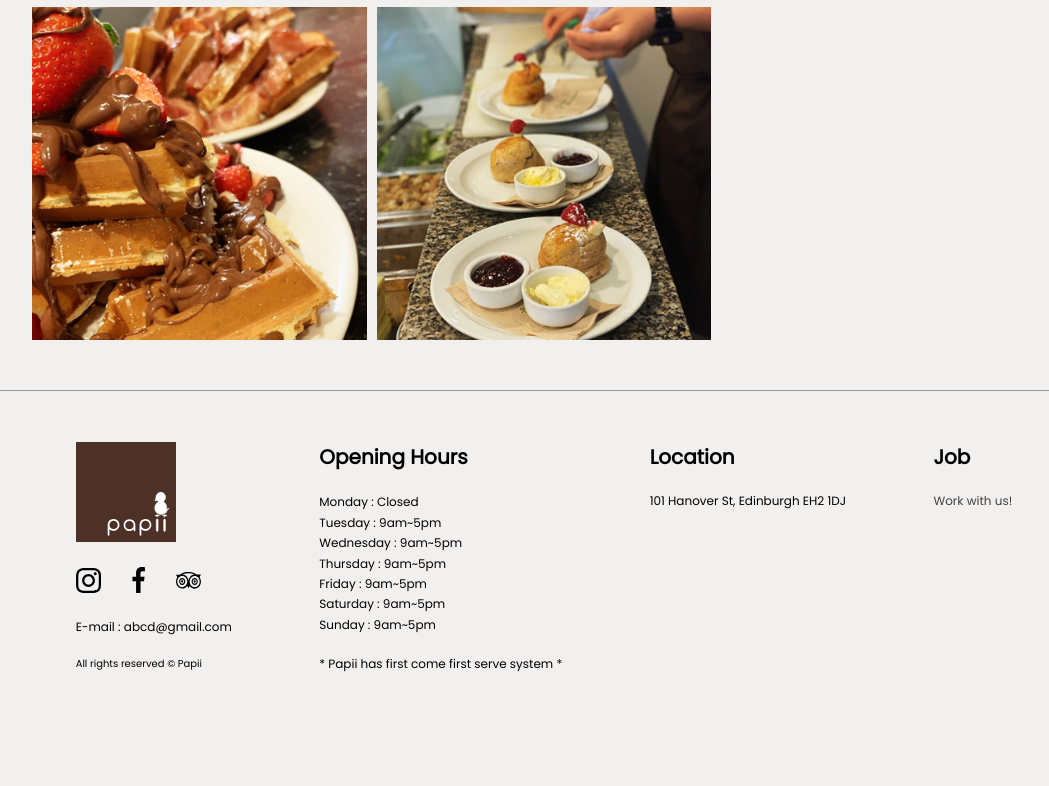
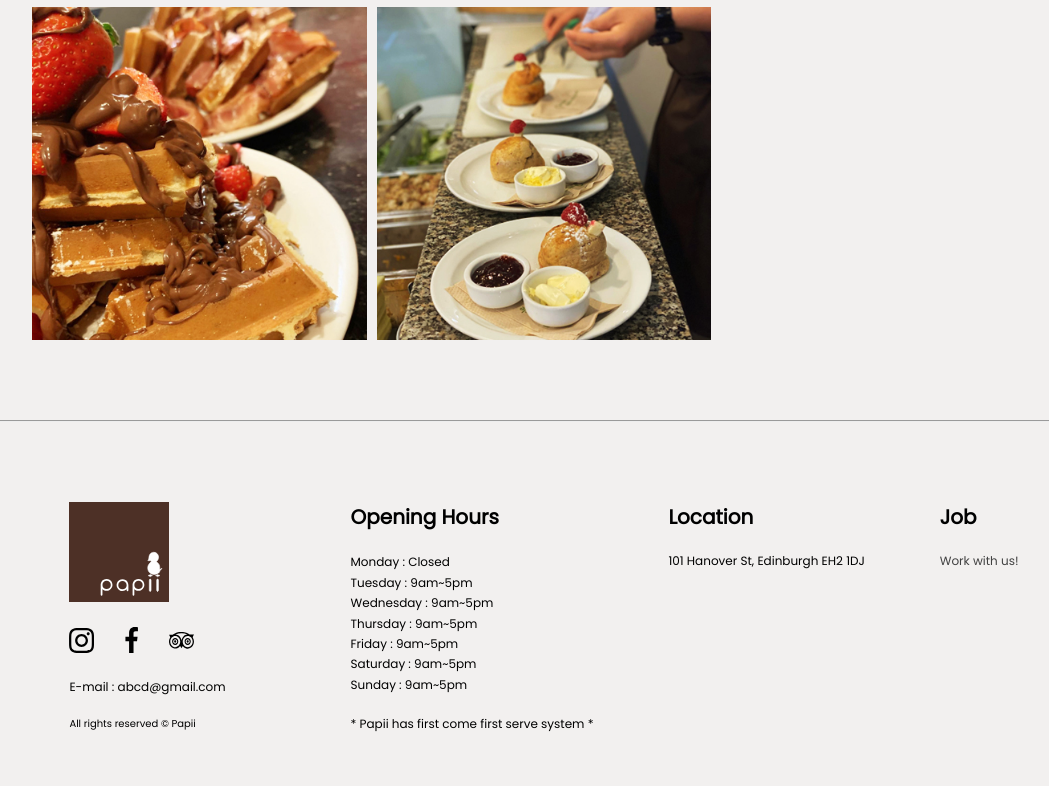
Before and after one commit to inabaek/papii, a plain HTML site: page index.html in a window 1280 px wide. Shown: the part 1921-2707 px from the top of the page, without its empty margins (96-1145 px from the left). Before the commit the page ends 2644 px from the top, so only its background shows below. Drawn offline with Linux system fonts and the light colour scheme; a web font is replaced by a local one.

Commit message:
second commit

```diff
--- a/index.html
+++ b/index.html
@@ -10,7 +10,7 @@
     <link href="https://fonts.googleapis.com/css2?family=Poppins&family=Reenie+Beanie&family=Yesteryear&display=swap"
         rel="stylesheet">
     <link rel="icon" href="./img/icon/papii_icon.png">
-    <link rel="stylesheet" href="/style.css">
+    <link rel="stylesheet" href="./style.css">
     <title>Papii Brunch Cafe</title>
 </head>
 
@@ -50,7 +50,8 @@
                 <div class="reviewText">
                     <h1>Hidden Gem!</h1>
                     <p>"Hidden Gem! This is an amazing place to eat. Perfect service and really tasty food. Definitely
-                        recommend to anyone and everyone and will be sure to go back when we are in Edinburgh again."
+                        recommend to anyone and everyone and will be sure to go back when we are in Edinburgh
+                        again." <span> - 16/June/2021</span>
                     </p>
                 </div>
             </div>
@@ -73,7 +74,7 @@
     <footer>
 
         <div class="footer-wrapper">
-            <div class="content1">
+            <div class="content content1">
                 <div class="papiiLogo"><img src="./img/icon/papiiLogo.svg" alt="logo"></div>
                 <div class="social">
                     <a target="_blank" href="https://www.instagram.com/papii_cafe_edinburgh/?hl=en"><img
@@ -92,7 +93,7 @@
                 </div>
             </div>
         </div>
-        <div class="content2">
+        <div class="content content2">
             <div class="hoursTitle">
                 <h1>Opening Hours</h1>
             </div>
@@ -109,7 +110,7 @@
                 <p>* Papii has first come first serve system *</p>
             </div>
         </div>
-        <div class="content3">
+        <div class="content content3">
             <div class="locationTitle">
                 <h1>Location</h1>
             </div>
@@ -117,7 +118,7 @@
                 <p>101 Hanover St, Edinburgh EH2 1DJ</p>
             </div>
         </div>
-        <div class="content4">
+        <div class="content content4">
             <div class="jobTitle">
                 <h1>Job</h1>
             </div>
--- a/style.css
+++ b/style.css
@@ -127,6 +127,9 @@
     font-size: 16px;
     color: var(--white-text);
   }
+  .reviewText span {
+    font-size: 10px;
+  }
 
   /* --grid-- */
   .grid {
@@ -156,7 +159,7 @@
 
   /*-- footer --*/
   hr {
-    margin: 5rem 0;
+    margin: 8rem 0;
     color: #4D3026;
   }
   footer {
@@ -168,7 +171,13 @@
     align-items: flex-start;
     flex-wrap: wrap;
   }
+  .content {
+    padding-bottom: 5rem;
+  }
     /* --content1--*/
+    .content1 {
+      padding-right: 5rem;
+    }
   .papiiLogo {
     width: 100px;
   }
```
+ + +
- Instructions to follow
Copy out the whole listing exactly, and don't carry over any pictures.

- Exercise output
Before and after one commit to inabaek/papii, a plain HTML site: page index.html in a window 1280 px wide. Shown: the part 1921-2707 px from the top of the page, without its empty margins (96-1145 px from the left). Before the commit the page ends 2644 px from the top, so only its background shows below. Drawn offline with Linux system fonts and the light colour scheme; a web font is replaced by a local one.

Commit message:
second commit

```diff
--- a/index.html
+++ b/index.html
@@ -10,7 +10,7 @@
     <link href="https://fonts.googleapis.com/css2?family=Poppins&family=Reenie+Beanie&family=Yesteryear&display=swap"
         rel="stylesheet">
     <link rel="icon" href="./img/icon/papii_icon.png">
-    <link rel="stylesheet" href="/style.css">
+    <link rel="stylesheet" href="./style.css">
     <title>Papii Brunch Cafe</title>
 </head>
 
@@ -50,7 +50,8 @@
                 <div class="reviewText">
                     <h1>Hidden Gem!</h1>
                     <p>"Hidden Gem! This is an amazing place to eat. Perfect service and really tasty food. Definitely
-                        recommend to anyone and everyone and will be sure to go back when we are in Edinburgh again."
+                        recommend to anyone and everyone and will be sure to go back when we are in Edinburgh
+                        again." <span> - 16/June/2021</span>
                     </p>
                 </div>
             </div>
@@ -73,7 +74,7 @@
     <footer>
 
         <div class="footer-wrapper">
-            <div class="content1">
+            <div class="content content1">
                 <div class="papiiLogo"><img src="./img/icon/papiiLogo.svg" alt="logo"></div>
                 <div class="social">
                     <a target="_blank" href="https://www.instagram.com/papii_cafe_edinburgh/?hl=en"><img
@@ -92,7 +93,7 @@
                 </div>
             </div>
         </div>
-        <div class="content2">
+        <div class="content content2">
             <div class="hoursTitle">
                 <h1>Opening Hours</h1>
             </div>
@@ -109,7 +110,7 @@
                 <p>* Papii has first come first serve system *</p>
             </div>
         </div>
-        <div class="content3">
+        <div class="content content3">
             <div class="locationTitle">
                 <h1>Location</h1>
             </div>
@@ -117,7 +118,7 @@
                 <p>101 Hanover St, Edinburgh EH2 1DJ</p>
             </div>
         </div>
-        <div class="content4">
+        <div class="content content4">
             <div class="jobTitle">
                 <h1>Job</h1>
             </div>
--- a/style.css
+++ b/style.css
@@ -127,6 +127,9 @@
     font-size: 16px;
     color: var(--white-text);
   }
+  .reviewText span {
+    font-size: 10px;
+  }
 
   /* --grid-- */
   .grid {
@@ -156,7 +159,7 @@
 
   /*-- footer --*/
   hr {
-    margin: 5rem 0;
+    margin: 8rem 0;
     color: #4D3026;
   }
   footer {
@@ -168,7 +171,13 @@
     align-items: flex-start;
     flex-wrap: wrap;
   }
+  .content {
+    padding-bottom: 5rem;
+  }
     /* --content1--*/
+    .content1 {
+      padding-right: 5rem;
+    }
   .papiiLogo {
     width: 100px;
   }
```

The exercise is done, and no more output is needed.